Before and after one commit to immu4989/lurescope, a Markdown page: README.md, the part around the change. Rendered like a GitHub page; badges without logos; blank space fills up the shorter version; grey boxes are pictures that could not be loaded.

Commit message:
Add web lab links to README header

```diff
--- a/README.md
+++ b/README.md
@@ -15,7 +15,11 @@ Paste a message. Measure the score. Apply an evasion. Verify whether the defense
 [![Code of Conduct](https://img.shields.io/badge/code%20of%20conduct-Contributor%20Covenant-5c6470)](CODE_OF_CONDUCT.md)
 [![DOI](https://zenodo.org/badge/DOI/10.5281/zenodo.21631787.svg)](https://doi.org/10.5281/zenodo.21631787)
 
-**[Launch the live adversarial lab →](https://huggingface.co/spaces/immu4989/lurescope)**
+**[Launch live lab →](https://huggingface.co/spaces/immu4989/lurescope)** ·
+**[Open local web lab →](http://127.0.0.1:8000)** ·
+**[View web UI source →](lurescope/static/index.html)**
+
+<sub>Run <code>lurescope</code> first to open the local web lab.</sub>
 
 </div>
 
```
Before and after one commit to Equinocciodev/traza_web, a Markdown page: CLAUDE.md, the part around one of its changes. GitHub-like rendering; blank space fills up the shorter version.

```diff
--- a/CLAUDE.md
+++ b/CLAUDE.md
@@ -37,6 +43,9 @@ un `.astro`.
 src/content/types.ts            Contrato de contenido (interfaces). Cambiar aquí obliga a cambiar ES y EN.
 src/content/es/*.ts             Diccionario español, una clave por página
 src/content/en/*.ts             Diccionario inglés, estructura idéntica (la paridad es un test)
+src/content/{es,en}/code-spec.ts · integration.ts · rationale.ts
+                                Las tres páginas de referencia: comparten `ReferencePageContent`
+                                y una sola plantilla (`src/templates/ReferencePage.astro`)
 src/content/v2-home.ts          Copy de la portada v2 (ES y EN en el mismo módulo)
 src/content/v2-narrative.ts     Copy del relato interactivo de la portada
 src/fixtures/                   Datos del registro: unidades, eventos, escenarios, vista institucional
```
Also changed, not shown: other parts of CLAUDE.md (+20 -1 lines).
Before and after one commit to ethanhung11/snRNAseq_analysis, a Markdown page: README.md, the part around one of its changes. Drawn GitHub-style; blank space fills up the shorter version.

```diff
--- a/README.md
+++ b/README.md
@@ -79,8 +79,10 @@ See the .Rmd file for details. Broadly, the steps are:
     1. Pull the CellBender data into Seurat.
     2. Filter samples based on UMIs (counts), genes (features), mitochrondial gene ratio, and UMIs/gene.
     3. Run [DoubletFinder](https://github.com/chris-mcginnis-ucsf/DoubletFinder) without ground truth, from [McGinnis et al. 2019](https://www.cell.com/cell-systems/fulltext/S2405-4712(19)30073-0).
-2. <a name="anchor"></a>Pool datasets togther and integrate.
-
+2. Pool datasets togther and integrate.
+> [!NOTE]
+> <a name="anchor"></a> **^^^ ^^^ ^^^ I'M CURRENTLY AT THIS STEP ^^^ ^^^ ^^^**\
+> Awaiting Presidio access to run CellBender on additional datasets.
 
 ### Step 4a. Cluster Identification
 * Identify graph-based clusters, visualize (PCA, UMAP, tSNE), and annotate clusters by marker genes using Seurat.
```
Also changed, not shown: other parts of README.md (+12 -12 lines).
····················
__Work task__
Output the material in full, exactly as it appears.

__Solved problem__
Before and after one commit to immu4989/lurescope, a Markdown page: README.md, the part around the change. Rendered like a GitHub page; badges without logos; blank space fills up the shorter version; grey boxes are pictures that could not be loaded.

Commit message:
Add web lab links to README header

```diff
--- a/README.md
+++ b/README.md
@@ -15,7 +15,11 @@ Paste a message. Measure the score. Apply an evasion. Verify whether the defense
 [![Code of Conduct](https://img.shields.io/badge/code%20of%20conduct-Contributor%20Covenant-5c6470)](CODE_OF_CONDUCT.md)
 [![DOI](https://zenodo.org/badge/DOI/10.5281/zenodo.21631787.svg)](https://doi.org/10.5281/zenodo.21631787)
 
-**[Launch the live adversarial lab →](https://huggingface.co/spaces/immu4989/lurescope)**
+**[Launch live lab →](https://huggingface.co/spaces/immu4989/lurescope)** ·
+**[Open local web lab →](http://127.0.0.1:8000)** ·
+**[View web UI source →](lurescope/static/index.html)**
+
+<sub>Run <code>lurescope</code> first to open the local web lab.</sub>
 
 </div>
 
```
Before and after one commit to Equinocciodev/traza_web, a Markdown page: CLAUDE.md, the part around one of its changes. GitHub-like rendering; blank space fills up the shorter version.

```diff
--- a/CLAUDE.md
+++ b/CLAUDE.md
@@ -37,6 +43,9 @@ un `.astro`.
 src/content/types.ts            Contrato de contenido (interfaces). Cambiar aquí obliga a cambiar ES y EN.
 src/content/es/*.ts             Diccionario español, una clave por página
 src/content/en/*.ts             Diccionario inglés, estructura idéntica (la paridad es un test)
+src/content/{es,en}/code-spec.ts · integration.ts · rationale.ts
+                                Las tres páginas de referencia: comparten `ReferencePageContent`
+                                y una sola plantilla (`src/templates/ReferencePage.astro`)
 src/content/v2-home.ts          Copy de la portada v2 (ES y EN en el mismo módulo)
 src/content/v2-narrative.ts     Copy del relato interactivo de la portada
 src/fixtures/                   Datos del registro: unidades, eventos, escenarios, vista institucional
```
Also changed, not shown: other parts of CLAUDE.md (+20 -1 lines).
Before and after one commit to ethanhung11/snRNAseq_analysis, a Markdown page: README.md, the part around one of its changes. Drawn GitHub-style; blank space fills up the shorter version.

```diff
--- a/README.md
+++ b/README.md
@@ -79,8 +79,10 @@ See the .Rmd file for details. Broadly, the steps are:
     1. Pull the CellBender data into Seurat.
     2. Filter samples based on UMIs (counts), genes (features), mitochrondial gene ratio, and UMIs/gene.
     3. Run [DoubletFinder](https://github.com/chris-mcginnis-ucsf/DoubletFinder) without ground truth, from [McGinnis et al. 2019](https://www.cell.com/cell-systems/fulltext/S2405-4712(19)30073-0).
-2. <a name="anchor"></a>Pool datasets togther and integrate.
-
+2. Pool datasets togther and integrate.
+> [!NOTE]
+> <a name="anchor"></a> **^^^ ^^^ ^^^ I'M CURRENTLY AT THIS STEP ^^^ ^^^ ^^^**\
+> Awaiting Presidio access to run CellBender on additional datasets.
 
 ### Step 4a. Cluster Identification
 * Identify graph-based clusters, visualize (PCA, UMAP, tSNE), and annotate clusters by marker genes using Seurat.
```
Also changed, not shown: other parts of README.md (+12 -12 lines).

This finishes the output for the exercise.